Principal Proposed Uses
The herb fennel has a long history of use as both food and medicine. Traditionally, it is said to act as a carminative, a term that means that it helps the body expel gas. Other traditional uses include increasing breast milk production, easing childbirth, soothing cough, promoting menstrual flow, soothing indigestion, and enhancing libido. Fennel is also a common ingredient in “gripe water,” a traditional (and highly alcoholic) preparation used for treating infant colic .
What Is Fennel Used for Today?
A typical dose of fennel is 1–1 1/2 teaspoons of seeds per day, either in capsules or as tea.
Maximum safe doses of fennel in young children, pregnant or nursing women, or people with severe liver or kidney disease have not been established.
Interactions You Should Know About
If you are taking:
- Drugs in the fluoroquinolone family, such as Cipro, do not use fennel.
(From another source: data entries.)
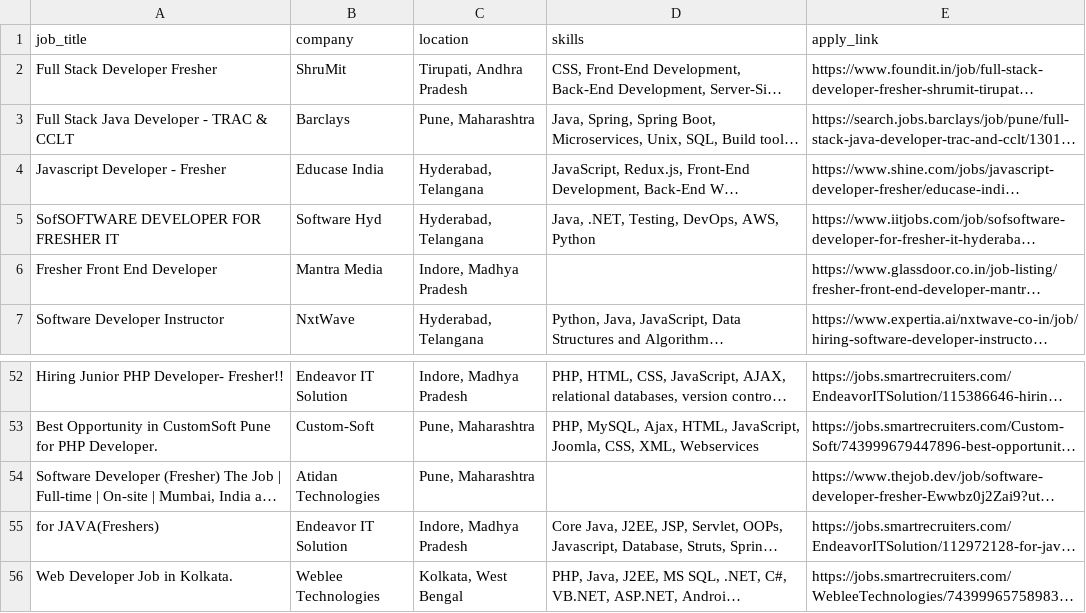
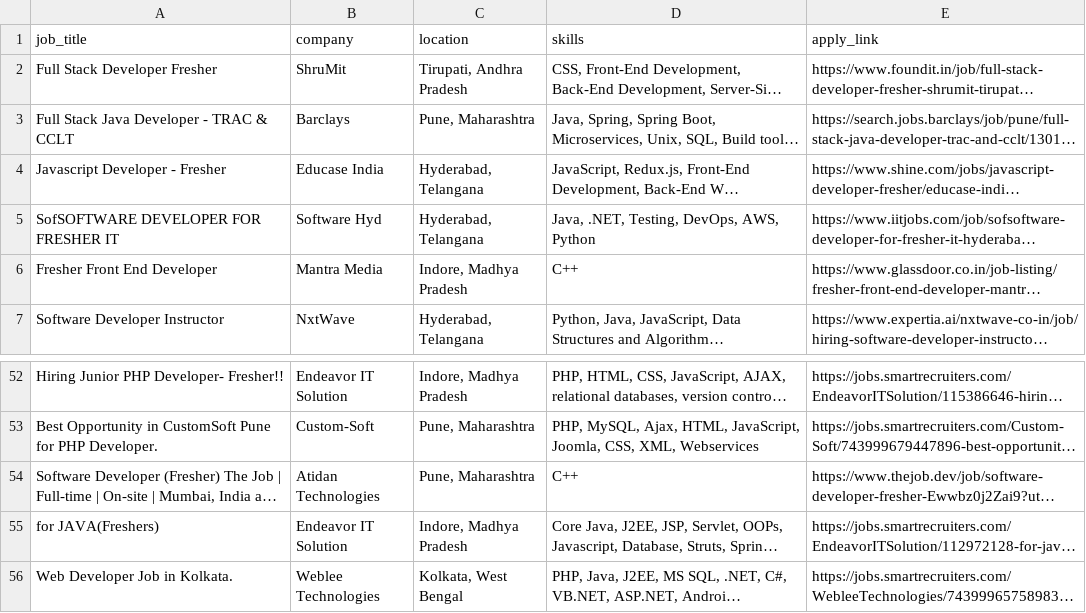
Before and after one commit to KrishnaSharma10/ucs503p-202526odd-kaars, a CSV file: backend/app/cleaned_jobs_30.csv, drawn as a sheet; only a part is shown, gaps mark what is left out; long unchanged cells end in …; the diff names each change by its address in the sheet, - before the commit and + after, or states it on an @@ line.

Commit message:
Update cleaned_jobs_30.csv

```diff
--- a/backend/app/cleaned_jobs_30.csv
+++ b/backend/app/cleaned_jobs_30.csv
-D6 (skills): (empty)
+D6 (skills): C++
-D54 (skills): (empty)
+D54 (skills): C++
```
- Reviewer: EBSCO CAM Review Board
- Review Date: 08/2013 -
- Update Date: 08/22/2013 -